## Exercise prompt
Report each line below that carries the word "placeholder".

[Before-and-after change data]
════════════════════

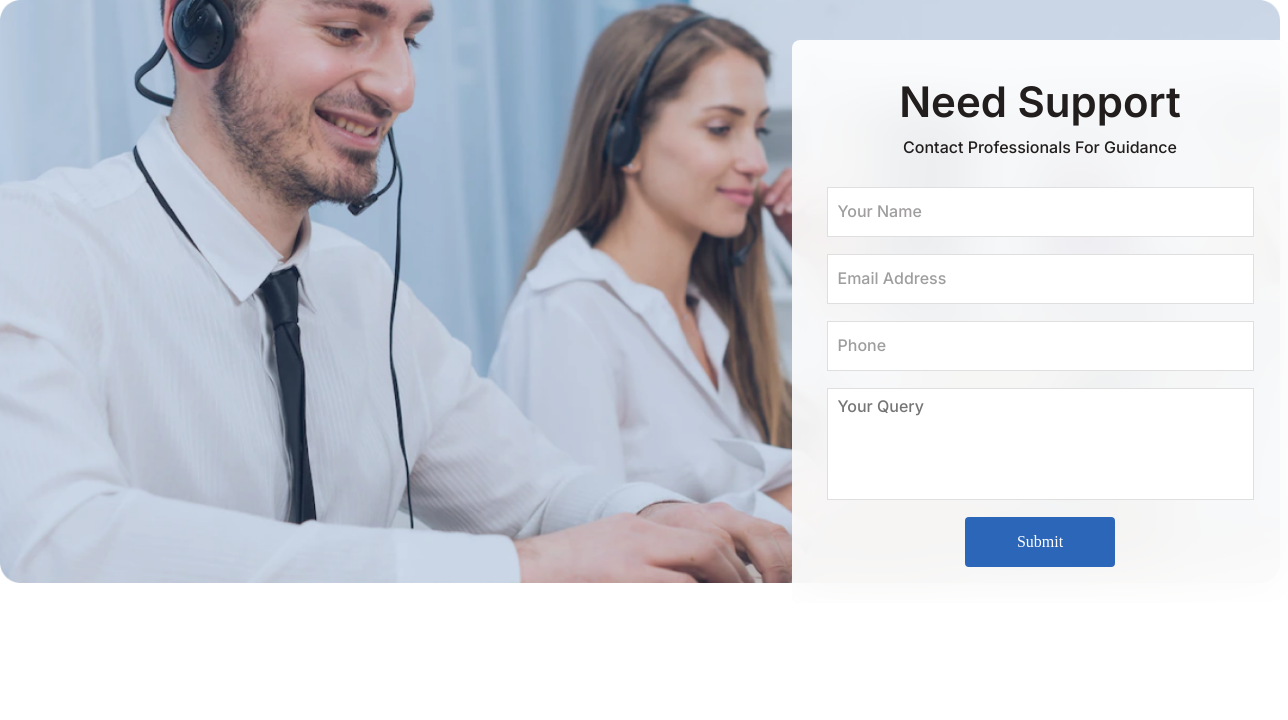
Repository: FaridRustamov09/Final-Task
Page: Pages/supportPage/index.html
An editor plug-in stored every save of this project. The page is shown before and after the next save, followed by the edit.
The browser window is 1280 px wide. The page is 1288 px wide, so the pictures cover 1288 px, including what lies to the right of the window. The pictures show the whole page.
The style sheet was rebuilt from its Sass, Less or Tailwind sources for each picture, by a compiler version that may differ from the author's.

Above is the page before, as saved 2024-07-14 20:44:33.

### Pages/supportPage/index.html
<!DOCTYPE html>
<html lang="en">
  <head>
    <meta charset="UTF-8" />
    <meta name="viewport" content="width=device-width, initial-scale=1.0" />
    <title>Document</title>
    <link rel="stylesheet" href="index.css" />
  </head>
  <body>
    <div class="container5">
      <div class="support">
        <form action="">
          <b>Need Support</b>
          <p>Contact professionals for guidance</p>
          <input placeholder="Your Name" type="text" />
          <input placeholder="Email Address" type="email" />
          <input placeholder="Phone" type="number" />
          <textarea placeholder="Your Query" name="" id=""></textarea>
          <button type="submit">Submit</button>
        </form>
      </div>
    </div>
  </body>
</html>

### Pages/supportPage/index.scss
@import url("https://fonts.googleapis.com/css2?family=Inter:wght@100..900&display=swap");
* {
  margin: 0;
  padding: 0;
  box-sizing: border-box;
}
.container5 {
  width: 100%;
  background-image: url(../../images/Rectangle\ 39.png);
  background-repeat: no-repeat;
  background-size: 100%;
  min-height: 100vh;
  .support {
    margin-left: 800px;
    padding-top: 40px;
    display: flex;
    flex-direction: column;
    align-items: center;
    justify-content: center;
    form {
      width: 496px;
      height: 563px;
      border-radius: 8px;
      background: rgba(255, 255, 255, 0.9);
      backdrop-filter: blur(25px);
      display: flex;
      flex-direction: column;
      align-items: center;
      justify-content: center;
      b {
        color: var(--black, #221e1e);
        font-family: Inter;
        font-size: 42px;
        font-style: normal;
        font-weight: 600;
        line-height: normal;
        margin-bottom: 10px;
      }
      p {
        color: var(--black, #221e1e);
        text-align: center;
        font-family: Inter;
        font-size: 16px;
        font-style: normal;
        font-weight: 500;
        line-height: normal;
        text-transform: capitalize;
        margin-bottom: 30px;
      }
      input {
        width: 427px;
        height: 50px;
        border: 1px solid #dfdfdf;
        padding: 7px 10px;
        outline: none;
        margin-bottom: 17px;
        &::placeholder {
          color: #9f9d9d;
          font-family: Inter;
          font-size: 16px;
          font-style: normal;
          font-weight: 500;
          line-height: normal;
          text-transform: capitalize;
        }
      }
      textarea {
        width: 427px;
        height: 112px;
        border: 1px solid #dfdfdf;
        resize: none;
        outline: none;
        padding: 7px 10px;
        margin-bottom: 17px;
        color: #9f9d9d;
        font-family: Inter;
        font-size: 16px;
        font-style: normal;
        font-weight: 500;
        line-height: normal;
        text-transform: capitalize;
      }
      button {
        width: 150px;
        height: 50px;
        background-color: #2c66b8;
        border: none;
        border-radius: 4px;
        color: #fff;
        font-family: Poppins;
        font-size: 16px;
        font-style: normal;
        font-weight: 500;
        line-height: normal;
        text-transform: capitalize;
      }
    }
  }
}

After the next save:
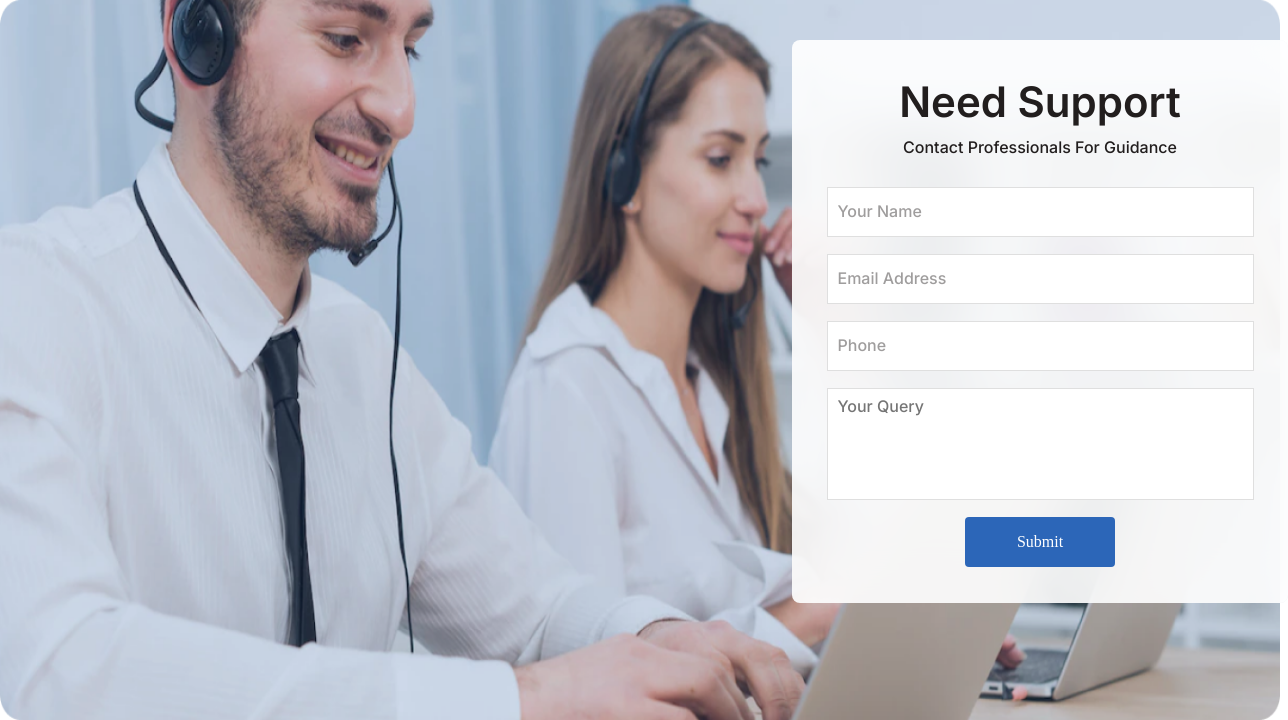
Saved 6 s later.
--- a/Pages/supportPage/index.scss
+++ b/Pages/supportPage/index.scss
@@ -8,7 +8,7 @@
   width: 100%;
   background-image: url(../../images/Rectangle\ 39.png);
   background-repeat: no-repeat;
-  background-size: 100%;
+  background-size: 100% 100%;
   min-height: 100vh;
   .support {
     margin-left: 800px;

════════════════════

## Output for this task
          <input placeholder="Your Name" type="text" />
          <input placeholder="Email Address" type="email" />
          <input placeholder="Phone" type="number" />
          <textarea placeholder="Your Query" name="" id=""></textarea>
        &::placeholder {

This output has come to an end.